First Came COVID, Now the Murder Hornets Are Here

New York Times — With queens that can grow to two inches long, Asian giant hornets can use mandibles shaped like spiked shark fins to wipe out a honeybee hive in a matter of hours, decapitating the bees and flying away with the thoraxes to feed their young. For larger targets, the hornet’s potent venom and stinger — long enough to puncture a beekeeping suit — make for an excruciating combination that victims have likened to hot metal driving into their skin.

In Japan, the hornets kill up to 50 people a year. Now, for the first time, they have arrived in the United States.

I'm done predicting what the next hellish Revelation-like plague 2020 is going to unleash upon us, because it will almost surely be topped. As if the shutdown of the United States due to coronavirus wasn't bad enough, we now have murder hornets.

MURDER. HORNETS.

I am terrified of bees and wasps as it is. I will run away from anything that has a stinger and I find this to be a perfectly normal fear — it's actually when I do some of my fastest running. Now I have to worry about hornets whose stings have been likened to "having red-hot thumbtacks being driven into" my flesh?

If you would have asked me four months ago what two things I would like to never come to the United States, I think it would have been difficult to come up with a better two than a pandemic disease capable of shutting down the country and murder hornets.
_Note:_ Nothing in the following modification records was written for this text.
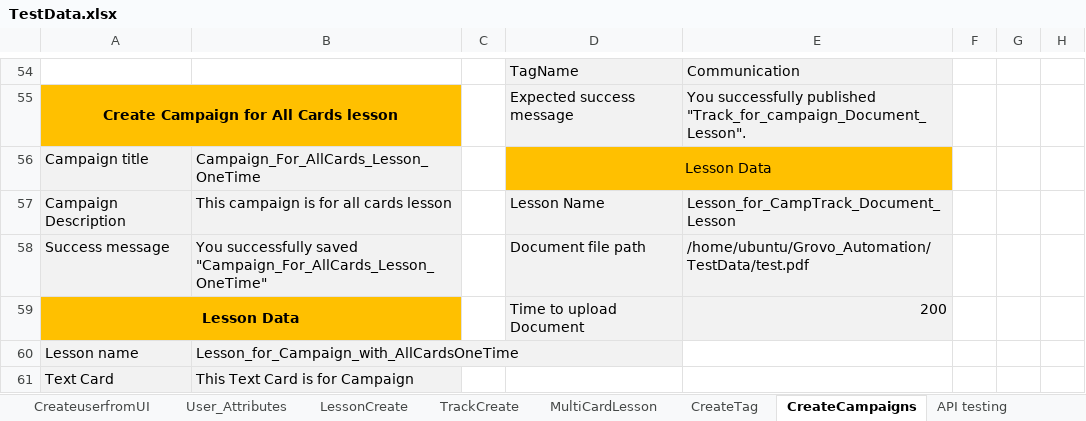
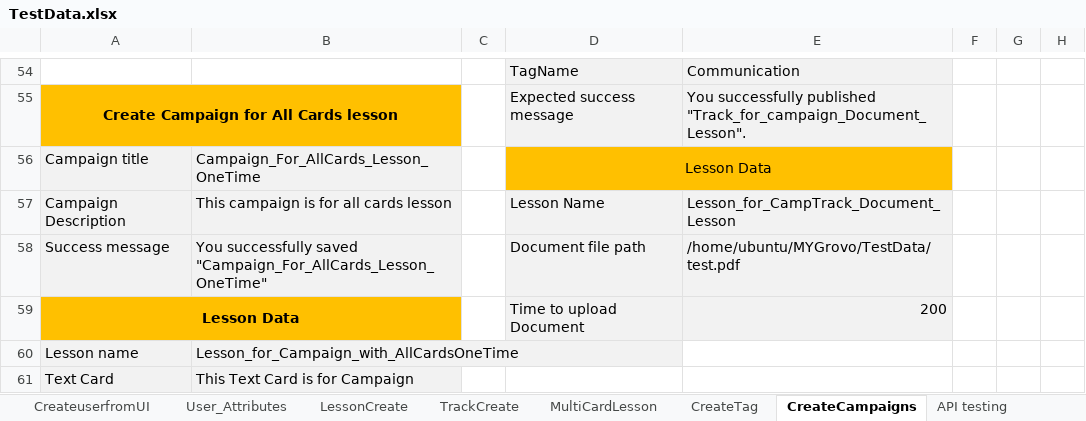
Before and after one commit to dattatrayaa/MYGrovo, an Excel workbook: TestData.xlsx, sheet CreateCampaigns, drawn as a sheet; only a part is shown, gaps mark what is left out; values as stored, in another font and other column widths than the file's, no borders; the diff covers the shown part only; the diff names each change by its address in the sheet, - before the commit and + after, or states it on an @@ line.

Commit message:
Add files via upload

```diff
--- a/TestData.xlsx (sheet CreateCampaigns)
+++ b/TestData.xlsx (sheet CreateCampaigns)
-E58: /home/ubuntu/Grovo_Automation/TestData/test.pdf
+E58: /home/ubuntu/MYGrovo/TestData/test.pdf
```
Also changed, not shown: 68 edited cells elsewhere in this sheet, sheet TrackCreate, sheet LessonCreate.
Possibly the only positive that could come out of this is an unbelievable rebranding opportunity for Georgia Tech. "Yellow Jackets" is a pretty good, unique college nickname, but the Georgia Tech Murder Hornets just hits different. Just tweak the Buzz logo a little bit and come up with a cool new wordmark and those jerseys will fly off the shelves.

Other than that, there's really no good news to report here. We have murder hornets now. I look forward to the next positive development this year.

Fuck you, 2020.